Just about everybody intuitively understands the potential value of collaboration. But the challenge with collaboration from an IT perspective is setting it up. Today the most widely used collaboration tools in IT are Microsoft SharePoint or Lotus Notes. Both can be deployed on premise or delivered as a service, but they still leave a lot to be desired in terms of ease of use and manageability. As a result, you see a lot of companies embracing Web technologies such as wikis because they are both free and easy. But wikis leave a lot to be desired in functionality.
Stepping into the gap between these two extremes is a provider of a software-as-a-service application called SharedDoc. According to CEO Caroline Vanderlip, the fundamental premise of SharedDoc is simple. Companies want a place to collaborate online that is secure, but doesn't require a lot of expertise to use or set up.
In the case of SharedDoc, customers post a document online and then send an e-mail inviting people to access it. Only people that have been invited can see the document. The service supports almost any document type, including Microsoft PowerPoint, and provides a pretty clean interface to navigate the comments surrounding any document.
In contrast, offerings such as Lotus Notes betray a big enterprise mentality that comes with more complexity than the average company needs or wants.

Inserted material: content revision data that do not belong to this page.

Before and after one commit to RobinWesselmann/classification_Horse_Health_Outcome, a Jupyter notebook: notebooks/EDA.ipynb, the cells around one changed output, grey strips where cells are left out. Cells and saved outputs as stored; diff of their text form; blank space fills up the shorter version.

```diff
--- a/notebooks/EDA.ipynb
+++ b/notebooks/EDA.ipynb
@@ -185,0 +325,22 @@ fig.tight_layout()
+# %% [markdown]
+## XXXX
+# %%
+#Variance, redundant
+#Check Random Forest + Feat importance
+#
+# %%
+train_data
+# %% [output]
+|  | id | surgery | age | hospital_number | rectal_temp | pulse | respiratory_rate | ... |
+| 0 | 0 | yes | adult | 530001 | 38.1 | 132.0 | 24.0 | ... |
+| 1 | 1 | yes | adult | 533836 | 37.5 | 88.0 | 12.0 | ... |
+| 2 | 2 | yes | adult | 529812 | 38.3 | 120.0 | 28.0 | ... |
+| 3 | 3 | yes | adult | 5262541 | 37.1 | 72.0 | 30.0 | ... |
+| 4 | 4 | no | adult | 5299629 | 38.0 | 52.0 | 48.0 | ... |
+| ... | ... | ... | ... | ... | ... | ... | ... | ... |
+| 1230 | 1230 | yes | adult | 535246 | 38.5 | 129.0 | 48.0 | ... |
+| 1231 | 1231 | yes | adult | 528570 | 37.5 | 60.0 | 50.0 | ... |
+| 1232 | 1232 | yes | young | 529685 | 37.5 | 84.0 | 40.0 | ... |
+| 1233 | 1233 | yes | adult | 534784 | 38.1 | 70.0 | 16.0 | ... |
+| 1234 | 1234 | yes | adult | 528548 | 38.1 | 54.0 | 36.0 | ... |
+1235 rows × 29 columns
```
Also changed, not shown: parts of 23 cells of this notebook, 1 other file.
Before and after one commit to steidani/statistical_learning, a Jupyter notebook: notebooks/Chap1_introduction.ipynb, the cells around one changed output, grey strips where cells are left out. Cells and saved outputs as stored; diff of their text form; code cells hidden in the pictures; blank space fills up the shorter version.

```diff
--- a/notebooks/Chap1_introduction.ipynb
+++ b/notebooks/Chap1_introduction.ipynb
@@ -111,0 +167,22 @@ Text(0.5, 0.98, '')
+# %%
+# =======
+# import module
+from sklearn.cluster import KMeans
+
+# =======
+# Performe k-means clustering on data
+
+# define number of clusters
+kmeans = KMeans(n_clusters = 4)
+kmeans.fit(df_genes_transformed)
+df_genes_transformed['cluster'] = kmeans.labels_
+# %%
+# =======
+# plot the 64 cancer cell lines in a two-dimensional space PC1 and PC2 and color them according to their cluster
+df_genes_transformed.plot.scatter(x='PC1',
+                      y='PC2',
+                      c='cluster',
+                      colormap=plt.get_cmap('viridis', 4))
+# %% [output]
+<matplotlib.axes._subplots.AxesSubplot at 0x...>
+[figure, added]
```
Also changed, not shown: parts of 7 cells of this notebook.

And despite anything Microsoft says, SharePoint is basically an unmanaged repository for documents that take up too much space on Microsoft Exchange. Wikis, meanwhile, are easy to use but fraught with security and compliance issues and Google Wave doesn't scale all that well beyond a handful of users. And even then, it's a little tricky to follow conversations.
So while SharedDoc might not be the most technically elegant application ever built, it is simple to use and, at least for the moment, free to use until the application formally comes out of beta in 2011. When all things are considered, maybe SharedDoc is going to wind up being "the Goldilocks of collaboration software" in that despite all the other choices, SharedDoc may prove to be just right as far as the average end user is concerned.